====== Input material

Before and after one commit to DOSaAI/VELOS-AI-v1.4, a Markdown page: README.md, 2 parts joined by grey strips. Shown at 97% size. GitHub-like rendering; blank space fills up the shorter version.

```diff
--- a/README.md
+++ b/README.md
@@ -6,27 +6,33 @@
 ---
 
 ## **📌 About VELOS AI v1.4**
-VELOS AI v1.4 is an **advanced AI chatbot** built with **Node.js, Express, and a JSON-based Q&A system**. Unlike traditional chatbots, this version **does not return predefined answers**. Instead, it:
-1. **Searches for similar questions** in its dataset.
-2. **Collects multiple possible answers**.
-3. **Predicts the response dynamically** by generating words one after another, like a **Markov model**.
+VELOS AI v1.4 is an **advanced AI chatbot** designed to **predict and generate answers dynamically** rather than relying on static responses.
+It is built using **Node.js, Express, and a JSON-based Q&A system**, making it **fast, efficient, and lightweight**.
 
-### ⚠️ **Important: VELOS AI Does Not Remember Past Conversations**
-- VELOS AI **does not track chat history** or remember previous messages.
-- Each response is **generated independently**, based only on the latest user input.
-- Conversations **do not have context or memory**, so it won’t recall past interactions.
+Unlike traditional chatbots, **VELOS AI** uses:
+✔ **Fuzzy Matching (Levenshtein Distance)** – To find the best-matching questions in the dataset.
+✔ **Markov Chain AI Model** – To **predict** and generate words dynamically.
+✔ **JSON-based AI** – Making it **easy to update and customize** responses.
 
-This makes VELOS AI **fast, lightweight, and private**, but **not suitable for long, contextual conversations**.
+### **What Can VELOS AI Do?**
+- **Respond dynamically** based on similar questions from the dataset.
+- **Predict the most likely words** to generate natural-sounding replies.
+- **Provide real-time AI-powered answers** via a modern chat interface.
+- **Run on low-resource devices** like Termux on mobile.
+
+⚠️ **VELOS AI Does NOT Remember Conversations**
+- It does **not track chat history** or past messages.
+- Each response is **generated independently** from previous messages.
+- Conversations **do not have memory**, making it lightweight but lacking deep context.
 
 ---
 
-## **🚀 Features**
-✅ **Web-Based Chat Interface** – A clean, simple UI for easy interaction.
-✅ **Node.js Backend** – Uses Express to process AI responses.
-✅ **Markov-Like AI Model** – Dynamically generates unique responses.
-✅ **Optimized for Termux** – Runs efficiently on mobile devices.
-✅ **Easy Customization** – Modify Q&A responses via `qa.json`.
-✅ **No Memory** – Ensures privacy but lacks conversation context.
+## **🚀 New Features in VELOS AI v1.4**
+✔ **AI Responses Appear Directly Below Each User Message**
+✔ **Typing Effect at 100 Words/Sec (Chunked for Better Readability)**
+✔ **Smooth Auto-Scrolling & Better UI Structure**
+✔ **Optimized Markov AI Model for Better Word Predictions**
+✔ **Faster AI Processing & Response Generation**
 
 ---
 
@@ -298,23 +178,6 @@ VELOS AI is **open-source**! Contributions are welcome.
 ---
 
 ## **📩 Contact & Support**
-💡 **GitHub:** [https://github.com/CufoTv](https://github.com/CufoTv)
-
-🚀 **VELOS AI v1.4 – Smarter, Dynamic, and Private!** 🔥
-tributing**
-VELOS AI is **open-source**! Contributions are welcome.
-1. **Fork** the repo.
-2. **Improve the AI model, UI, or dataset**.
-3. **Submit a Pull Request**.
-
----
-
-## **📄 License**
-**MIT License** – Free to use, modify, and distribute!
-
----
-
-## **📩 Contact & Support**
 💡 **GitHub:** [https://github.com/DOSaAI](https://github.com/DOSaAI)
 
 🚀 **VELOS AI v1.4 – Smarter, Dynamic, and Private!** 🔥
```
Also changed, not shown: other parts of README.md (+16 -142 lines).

============

All of the records above should be given again exactly as written.

Response to the task:
Before and after one commit to DOSaAI/VELOS-AI-v1.4, a Markdown page: README.md, 2 parts joined by grey strips. Shown at 97% size. GitHub-like rendering; blank space fills up the shorter version.

```diff
--- a/README.md
+++ b/README.md
@@ -6,27 +6,33 @@
 ---
 
 ## **📌 About VELOS AI v1.4**
-VELOS AI v1.4 is an **advanced AI chatbot** built with **Node.js, Express, and a JSON-based Q&A system**. Unlike traditional chatbots, this version **does not return predefined answers**. Instead, it:
-1. **Searches for similar questions** in its dataset.
-2. **Collects multiple possible answers**.
-3. **Predicts the response dynamically** by generating words one after another, like a **Markov model**.
+VELOS AI v1.4 is an **advanced AI chatbot** designed to **predict and generate answers dynamically** rather than relying on static responses.
+It is built using **Node.js, Express, and a JSON-based Q&A system**, making it **fast, efficient, and lightweight**.
 
-### ⚠️ **Important: VELOS AI Does Not Remember Past Conversations**
-- VELOS AI **does not track chat history** or remember previous messages.
-- Each response is **generated independently**, based only on the latest user input.
-- Conversations **do not have context or memory**, so it won’t recall past interactions.
+Unlike traditional chatbots, **VELOS AI** uses:
+✔ **Fuzzy Matching (Levenshtein Distance)** – To find the best-matching questions in the dataset.
+✔ **Markov Chain AI Model** – To **predict** and generate words dynamically.
+✔ **JSON-based AI** – Making it **easy to update and customize** responses.
 
-This makes VELOS AI **fast, lightweight, and private**, but **not suitable for long, contextual conversations**.
+### **What Can VELOS AI Do?**
+- **Respond dynamically** based on similar questions from the dataset.
+- **Predict the most likely words** to generate natural-sounding replies.
+- **Provide real-time AI-powered answers** via a modern chat interface.
+- **Run on low-resource devices** like Termux on mobile.
+
+⚠️ **VELOS AI Does NOT Remember Conversations**
+- It does **not track chat history** or past messages.
+- Each response is **generated independently** from previous messages.
+- Conversations **do not have memory**, making it lightweight but lacking deep context.
 
 ---
 
-## **🚀 Features**
-✅ **Web-Based Chat Interface** – A clean, simple UI for easy interaction.
-✅ **Node.js Backend** – Uses Express to process AI responses.
-✅ **Markov-Like AI Model** – Dynamically generates unique responses.
-✅ **Optimized for Termux** – Runs efficiently on mobile devices.
-✅ **Easy Customization** – Modify Q&A responses via `qa.json`.
-✅ **No Memory** – Ensures privacy but lacks conversation context.
+## **🚀 New Features in VELOS AI v1.4**
+✔ **AI Responses Appear Directly Below Each User Message**
+✔ **Typing Effect at 100 Words/Sec (Chunked for Better Readability)**
+✔ **Smooth Auto-Scrolling & Better UI Structure**
+✔ **Optimized Markov AI Model for Better Word Predictions**
+✔ **Faster AI Processing & Response Generation**
 
 ---
 
@@ -298,23 +178,6 @@ VELOS AI is **open-source**! Contributions are welcome.
 ---
 
 ## **📩 Contact & Support**
-💡 **GitHub:** [https://github.com/CufoTv](https://github.com/CufoTv)
-
-🚀 **VELOS AI v1.4 – Smarter, Dynamic, and Private!** 🔥
-tributing**
-VELOS AI is **open-source**! Contributions are welcome.
-1. **Fork** the repo.
-2. **Improve the AI model, UI, or dataset**.
-3. **Submit a Pull Request**.
-
----
-
-## **📄 License**
-**MIT License** – Free to use, modify, and distribute!
-
----
-
-## **📩 Contact & Support**
 💡 **GitHub:** [https://github.com/DOSaAI](https://github.com/DOSaAI)
 
 🚀 **VELOS AI v1.4 – Smarter, Dynamic, and Private!** 🔥
```
Also changed, not shown: other parts of README.md (+16 -142 lines).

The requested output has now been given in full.